Now that the new climate bill has been published and there is a growing consensus to take concrete action on climate breakdown, time is of the essence for the government to deliver on these wider implications for a conversion to eCars.
Ireland, Climate Action Plan 2019: To Tackle Climate Breakdown bit.ly/3rzlh4g
See More eCars Does Not Equate to Reduced Carbon Emissions: Why Not? In the Reports section of the current April (2021) issue of www.irishenvironment.com
“Electric Cars in Ireland – Some Facts and Figures,” Money Guide Ireland (6 October 2020). bit.ly/3u58XKM
Michael McAleer, “Climate plan: 1m electric cars by 2030 does not look realistic,” The Irish Times (18 June 2019). bit.ly/3cusYoc
Brian Hutton, “Only 25 of State’s 6,000-strong fleet of vehicles electrically-powered,” The Irish Times (27 March 2021). bit.ly/3wfDzLo
Brad Plumer, Nadja Popovich and Blacki Migliozzi, “Electric Cars Are Coming, but How Long Before They Rule the Road,” The New York Times (10 March 2021).
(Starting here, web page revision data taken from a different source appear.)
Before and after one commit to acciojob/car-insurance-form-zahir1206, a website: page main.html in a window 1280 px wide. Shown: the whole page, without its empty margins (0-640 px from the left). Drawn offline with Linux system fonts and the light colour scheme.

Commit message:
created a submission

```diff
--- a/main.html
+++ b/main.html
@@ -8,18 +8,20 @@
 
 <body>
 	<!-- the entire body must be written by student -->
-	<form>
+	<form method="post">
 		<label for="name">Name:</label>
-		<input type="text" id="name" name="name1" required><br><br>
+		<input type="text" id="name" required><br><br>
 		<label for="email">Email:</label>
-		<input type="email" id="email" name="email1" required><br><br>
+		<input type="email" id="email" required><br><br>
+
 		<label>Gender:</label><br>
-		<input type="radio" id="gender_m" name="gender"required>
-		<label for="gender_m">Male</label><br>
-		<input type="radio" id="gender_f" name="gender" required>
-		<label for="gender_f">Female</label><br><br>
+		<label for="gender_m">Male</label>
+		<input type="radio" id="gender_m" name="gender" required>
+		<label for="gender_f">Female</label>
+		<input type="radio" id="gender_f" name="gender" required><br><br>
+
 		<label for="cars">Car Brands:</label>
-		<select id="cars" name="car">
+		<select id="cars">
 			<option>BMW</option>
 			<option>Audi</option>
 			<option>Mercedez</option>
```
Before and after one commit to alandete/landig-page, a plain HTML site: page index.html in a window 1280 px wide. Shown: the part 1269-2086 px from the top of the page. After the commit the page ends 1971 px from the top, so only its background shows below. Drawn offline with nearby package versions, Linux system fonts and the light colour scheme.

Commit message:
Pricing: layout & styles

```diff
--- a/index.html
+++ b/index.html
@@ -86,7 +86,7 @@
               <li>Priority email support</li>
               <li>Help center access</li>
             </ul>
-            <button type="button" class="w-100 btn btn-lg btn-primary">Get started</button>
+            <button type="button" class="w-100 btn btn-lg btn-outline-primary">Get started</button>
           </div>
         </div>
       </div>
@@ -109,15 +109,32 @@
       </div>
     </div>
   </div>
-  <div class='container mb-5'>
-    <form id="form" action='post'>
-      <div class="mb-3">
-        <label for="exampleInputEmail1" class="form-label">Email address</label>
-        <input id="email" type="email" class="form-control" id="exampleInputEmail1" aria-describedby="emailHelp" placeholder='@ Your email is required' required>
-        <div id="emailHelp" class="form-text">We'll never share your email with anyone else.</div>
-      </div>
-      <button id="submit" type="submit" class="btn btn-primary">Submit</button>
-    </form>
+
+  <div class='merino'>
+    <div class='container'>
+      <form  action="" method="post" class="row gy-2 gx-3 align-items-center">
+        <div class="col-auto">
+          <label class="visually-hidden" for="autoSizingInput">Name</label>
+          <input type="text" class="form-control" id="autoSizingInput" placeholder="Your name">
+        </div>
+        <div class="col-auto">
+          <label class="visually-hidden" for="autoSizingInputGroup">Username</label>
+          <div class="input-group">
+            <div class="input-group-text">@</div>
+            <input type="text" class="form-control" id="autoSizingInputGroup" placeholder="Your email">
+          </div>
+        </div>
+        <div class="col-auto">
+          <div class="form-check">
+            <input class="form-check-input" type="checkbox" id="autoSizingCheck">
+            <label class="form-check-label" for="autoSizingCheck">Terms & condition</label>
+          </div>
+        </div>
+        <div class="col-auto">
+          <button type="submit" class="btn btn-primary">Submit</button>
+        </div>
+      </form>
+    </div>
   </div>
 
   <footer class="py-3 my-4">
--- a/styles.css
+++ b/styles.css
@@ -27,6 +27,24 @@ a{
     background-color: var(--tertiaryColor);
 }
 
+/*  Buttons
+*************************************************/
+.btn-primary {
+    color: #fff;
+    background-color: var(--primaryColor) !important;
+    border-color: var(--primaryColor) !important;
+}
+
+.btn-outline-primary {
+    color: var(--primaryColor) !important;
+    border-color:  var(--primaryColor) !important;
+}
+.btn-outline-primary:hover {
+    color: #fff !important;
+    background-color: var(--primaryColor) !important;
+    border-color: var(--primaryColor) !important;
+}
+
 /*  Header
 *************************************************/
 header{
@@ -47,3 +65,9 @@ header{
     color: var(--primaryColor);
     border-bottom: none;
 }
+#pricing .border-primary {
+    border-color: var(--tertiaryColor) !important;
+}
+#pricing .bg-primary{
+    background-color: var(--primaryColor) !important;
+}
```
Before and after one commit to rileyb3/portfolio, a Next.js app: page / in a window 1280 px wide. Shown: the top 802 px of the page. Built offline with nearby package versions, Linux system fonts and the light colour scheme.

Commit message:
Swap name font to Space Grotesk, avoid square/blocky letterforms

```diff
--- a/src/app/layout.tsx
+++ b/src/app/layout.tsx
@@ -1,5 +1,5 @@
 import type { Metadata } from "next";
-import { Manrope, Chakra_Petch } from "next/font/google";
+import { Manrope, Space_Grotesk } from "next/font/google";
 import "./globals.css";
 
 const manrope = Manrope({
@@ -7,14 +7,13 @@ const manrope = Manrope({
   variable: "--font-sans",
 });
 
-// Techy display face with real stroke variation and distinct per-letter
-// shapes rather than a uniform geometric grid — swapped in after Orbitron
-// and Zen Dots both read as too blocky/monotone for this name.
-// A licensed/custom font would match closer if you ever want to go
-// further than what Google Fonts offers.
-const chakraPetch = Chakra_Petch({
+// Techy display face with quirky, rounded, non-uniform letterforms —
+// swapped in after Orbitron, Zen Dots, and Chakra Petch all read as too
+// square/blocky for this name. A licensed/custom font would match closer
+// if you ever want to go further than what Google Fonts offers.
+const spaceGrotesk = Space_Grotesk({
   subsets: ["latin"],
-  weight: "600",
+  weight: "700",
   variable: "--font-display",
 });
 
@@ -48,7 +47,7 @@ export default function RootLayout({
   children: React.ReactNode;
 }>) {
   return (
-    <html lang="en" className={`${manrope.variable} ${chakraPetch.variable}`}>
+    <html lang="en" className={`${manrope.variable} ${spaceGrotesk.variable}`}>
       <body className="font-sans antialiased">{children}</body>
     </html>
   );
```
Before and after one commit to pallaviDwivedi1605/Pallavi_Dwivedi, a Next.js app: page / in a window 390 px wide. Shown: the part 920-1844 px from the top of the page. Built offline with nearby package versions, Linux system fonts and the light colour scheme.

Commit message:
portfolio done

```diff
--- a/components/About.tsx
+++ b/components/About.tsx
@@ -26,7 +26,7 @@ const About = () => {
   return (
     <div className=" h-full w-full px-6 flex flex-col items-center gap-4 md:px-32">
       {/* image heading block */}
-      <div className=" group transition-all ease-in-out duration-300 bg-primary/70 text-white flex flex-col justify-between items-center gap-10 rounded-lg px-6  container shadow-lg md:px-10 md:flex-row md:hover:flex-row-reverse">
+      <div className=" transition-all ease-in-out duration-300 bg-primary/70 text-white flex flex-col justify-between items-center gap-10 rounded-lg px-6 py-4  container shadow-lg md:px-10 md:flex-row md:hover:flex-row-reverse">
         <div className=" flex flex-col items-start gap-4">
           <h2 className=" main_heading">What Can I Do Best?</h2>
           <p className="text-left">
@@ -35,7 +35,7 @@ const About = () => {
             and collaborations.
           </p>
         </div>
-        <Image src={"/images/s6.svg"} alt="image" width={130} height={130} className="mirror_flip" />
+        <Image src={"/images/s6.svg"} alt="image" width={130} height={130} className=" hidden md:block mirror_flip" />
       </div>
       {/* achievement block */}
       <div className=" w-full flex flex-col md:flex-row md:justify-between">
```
“Ireland’s plan for electric vehicles will reduce emissions, but may come at a cost,” MaREI, the SFI Research Centre for Energy, Climate and Marine. bit.ly/2O1EyxC
‘The Citizens’ Assembly on Climate Change: 7 Questions To Raise on Climate Action in the Transport Sector,’ Stop Climate Chaos bit.ly/3m5uzEi